(GIVEN RECORDS Opens)
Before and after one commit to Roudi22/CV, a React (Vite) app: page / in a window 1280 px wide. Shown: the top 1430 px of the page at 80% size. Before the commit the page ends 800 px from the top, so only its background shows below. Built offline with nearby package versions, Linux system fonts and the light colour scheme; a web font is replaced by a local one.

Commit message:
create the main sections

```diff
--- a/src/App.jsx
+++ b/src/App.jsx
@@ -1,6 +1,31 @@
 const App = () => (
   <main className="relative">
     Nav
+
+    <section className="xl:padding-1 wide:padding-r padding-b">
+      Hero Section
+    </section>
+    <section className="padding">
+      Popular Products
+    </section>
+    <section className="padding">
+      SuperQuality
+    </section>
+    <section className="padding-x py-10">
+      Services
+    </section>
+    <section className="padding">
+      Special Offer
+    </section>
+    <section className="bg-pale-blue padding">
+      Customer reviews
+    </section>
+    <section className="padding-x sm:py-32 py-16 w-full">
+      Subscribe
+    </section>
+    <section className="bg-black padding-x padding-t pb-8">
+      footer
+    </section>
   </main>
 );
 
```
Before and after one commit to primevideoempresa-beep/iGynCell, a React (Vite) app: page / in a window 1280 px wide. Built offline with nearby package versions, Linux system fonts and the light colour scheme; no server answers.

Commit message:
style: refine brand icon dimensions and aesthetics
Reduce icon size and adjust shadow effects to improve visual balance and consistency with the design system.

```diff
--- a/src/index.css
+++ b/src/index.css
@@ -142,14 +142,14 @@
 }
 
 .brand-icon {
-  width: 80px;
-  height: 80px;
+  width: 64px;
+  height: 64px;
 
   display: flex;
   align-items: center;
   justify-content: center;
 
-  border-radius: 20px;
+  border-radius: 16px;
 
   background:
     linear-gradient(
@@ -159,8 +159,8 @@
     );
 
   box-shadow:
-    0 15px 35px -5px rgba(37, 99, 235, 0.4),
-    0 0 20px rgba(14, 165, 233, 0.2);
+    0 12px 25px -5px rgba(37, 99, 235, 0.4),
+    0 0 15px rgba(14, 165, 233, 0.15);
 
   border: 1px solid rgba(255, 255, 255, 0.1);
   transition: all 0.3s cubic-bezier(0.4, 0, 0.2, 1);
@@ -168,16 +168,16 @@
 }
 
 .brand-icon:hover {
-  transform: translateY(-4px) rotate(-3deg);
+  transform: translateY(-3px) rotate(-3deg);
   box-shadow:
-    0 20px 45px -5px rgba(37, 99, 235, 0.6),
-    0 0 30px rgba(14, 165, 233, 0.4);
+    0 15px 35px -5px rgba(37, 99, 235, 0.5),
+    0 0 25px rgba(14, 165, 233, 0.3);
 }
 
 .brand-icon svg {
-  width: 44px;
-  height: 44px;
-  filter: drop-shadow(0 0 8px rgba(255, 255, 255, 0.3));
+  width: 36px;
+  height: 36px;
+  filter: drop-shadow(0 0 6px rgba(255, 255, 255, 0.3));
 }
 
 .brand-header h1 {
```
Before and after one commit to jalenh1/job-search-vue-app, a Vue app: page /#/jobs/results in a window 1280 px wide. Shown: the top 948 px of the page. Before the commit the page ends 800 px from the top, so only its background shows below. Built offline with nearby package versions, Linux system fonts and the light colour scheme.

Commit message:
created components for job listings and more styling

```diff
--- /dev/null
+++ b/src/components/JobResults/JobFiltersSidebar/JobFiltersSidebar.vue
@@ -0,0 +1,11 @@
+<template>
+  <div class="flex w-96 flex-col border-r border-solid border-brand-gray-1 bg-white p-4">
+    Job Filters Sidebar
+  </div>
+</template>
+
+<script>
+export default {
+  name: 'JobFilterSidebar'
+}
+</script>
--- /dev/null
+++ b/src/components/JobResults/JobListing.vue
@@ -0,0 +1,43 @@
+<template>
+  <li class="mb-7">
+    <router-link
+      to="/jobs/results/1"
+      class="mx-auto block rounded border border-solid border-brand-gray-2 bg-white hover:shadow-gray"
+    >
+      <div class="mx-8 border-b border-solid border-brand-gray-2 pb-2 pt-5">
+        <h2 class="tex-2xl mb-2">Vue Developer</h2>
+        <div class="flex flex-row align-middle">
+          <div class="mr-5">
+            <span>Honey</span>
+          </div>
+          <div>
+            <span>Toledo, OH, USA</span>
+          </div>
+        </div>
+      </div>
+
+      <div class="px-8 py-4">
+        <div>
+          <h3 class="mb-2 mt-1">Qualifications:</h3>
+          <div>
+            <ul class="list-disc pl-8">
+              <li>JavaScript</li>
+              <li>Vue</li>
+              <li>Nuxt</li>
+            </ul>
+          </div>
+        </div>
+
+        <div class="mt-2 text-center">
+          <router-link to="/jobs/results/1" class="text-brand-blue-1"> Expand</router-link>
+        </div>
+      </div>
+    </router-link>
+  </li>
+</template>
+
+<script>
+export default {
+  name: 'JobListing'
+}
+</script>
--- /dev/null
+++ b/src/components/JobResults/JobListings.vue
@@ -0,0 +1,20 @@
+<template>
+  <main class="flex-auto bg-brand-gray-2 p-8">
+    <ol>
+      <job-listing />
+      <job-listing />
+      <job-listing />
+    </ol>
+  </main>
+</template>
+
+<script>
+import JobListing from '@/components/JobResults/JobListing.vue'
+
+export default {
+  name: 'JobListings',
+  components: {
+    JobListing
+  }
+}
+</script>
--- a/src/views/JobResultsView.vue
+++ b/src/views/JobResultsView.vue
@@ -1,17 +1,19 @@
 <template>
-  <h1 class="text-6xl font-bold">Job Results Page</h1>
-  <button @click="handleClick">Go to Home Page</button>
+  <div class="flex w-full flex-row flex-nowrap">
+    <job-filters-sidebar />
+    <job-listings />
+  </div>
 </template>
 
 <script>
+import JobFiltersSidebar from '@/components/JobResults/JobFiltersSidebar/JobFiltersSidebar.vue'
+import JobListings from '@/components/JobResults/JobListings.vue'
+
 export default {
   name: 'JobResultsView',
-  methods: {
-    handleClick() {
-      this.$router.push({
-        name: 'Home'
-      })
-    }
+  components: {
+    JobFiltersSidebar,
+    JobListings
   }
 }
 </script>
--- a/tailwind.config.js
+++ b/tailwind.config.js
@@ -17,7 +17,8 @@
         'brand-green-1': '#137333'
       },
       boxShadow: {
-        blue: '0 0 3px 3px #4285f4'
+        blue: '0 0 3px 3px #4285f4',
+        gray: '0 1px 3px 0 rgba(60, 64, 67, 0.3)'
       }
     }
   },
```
(GIVEN RECORDS Closes)
# [TO DO]
Each line of the listing that contains the word "rotate" must be copied.

# [TASK OUTPUT]
-  transform: translateY(-4px) rotate(-3deg);
+  transform: translateY(-3px) rotate(-3deg);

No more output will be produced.